Excerpted records:
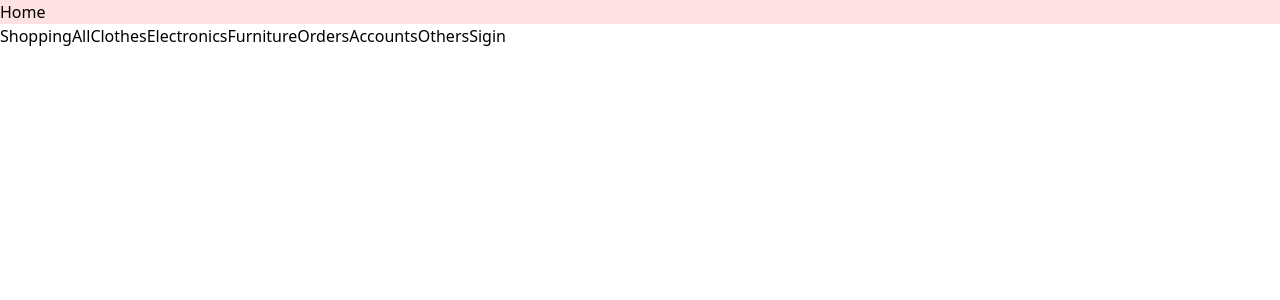
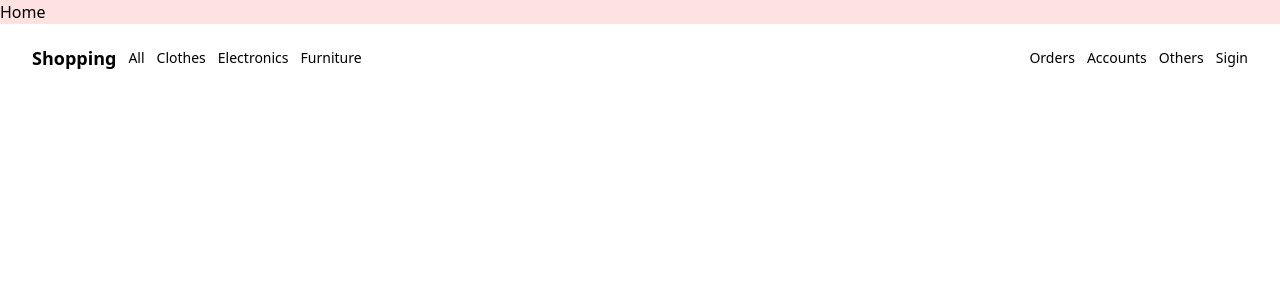
Before and after one commit to AlexixsGit/online-ecommerce-vite, a React (Vite) app: page / in a window 1280 px wide. Shown: the top 300 px of the page. Built offline with nearby package versions, Linux system fonts and the light colour scheme.

Commit message:
Added styles to the navbar button

```diff
--- a/src/Navbar/Navbar.jsx
+++ b/src/Navbar/Navbar.jsx
@@ -2,9 +2,9 @@ import { NavLink } from "react-router-dom";
 
 const Navbar = () => {
     return (
-        <nav className="flex justify-between items-center fixed z-10">
-            <ul className="flex items-center">
-                <li>
+        <nav className="flex justify-between items-center fixed z-10 w-full py-5 px-8 text-sm font-light">
+            <ul className="flex items-center gap-3">
+                <li className="font-semibold text-lg">
                     <NavLink to='/'>
                         Shopping
                     </NavLink>
@@ -31,7 +31,7 @@ const Navbar = () => {
                 </li>
             </ul>
 
-            <ul className="flex items-center">
+            <ul className="flex items-center gap-3">
                 <li>
                     <NavLink to='/order'>
                         Orders
```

Activity:
Go over the data above and copy every line that has the word "className" in it.

Response box:
-        <nav className="flex justify-between items-center fixed z-10">
-            <ul className="flex items-center">
+        <nav className="flex justify-between items-center fixed z-10 w-full py-5 px-8 text-sm font-light">
+            <ul className="flex items-center gap-3">
+                <li className="font-semibold text-lg">
-            <ul className="flex items-center">
+            <ul className="flex items-center gap-3">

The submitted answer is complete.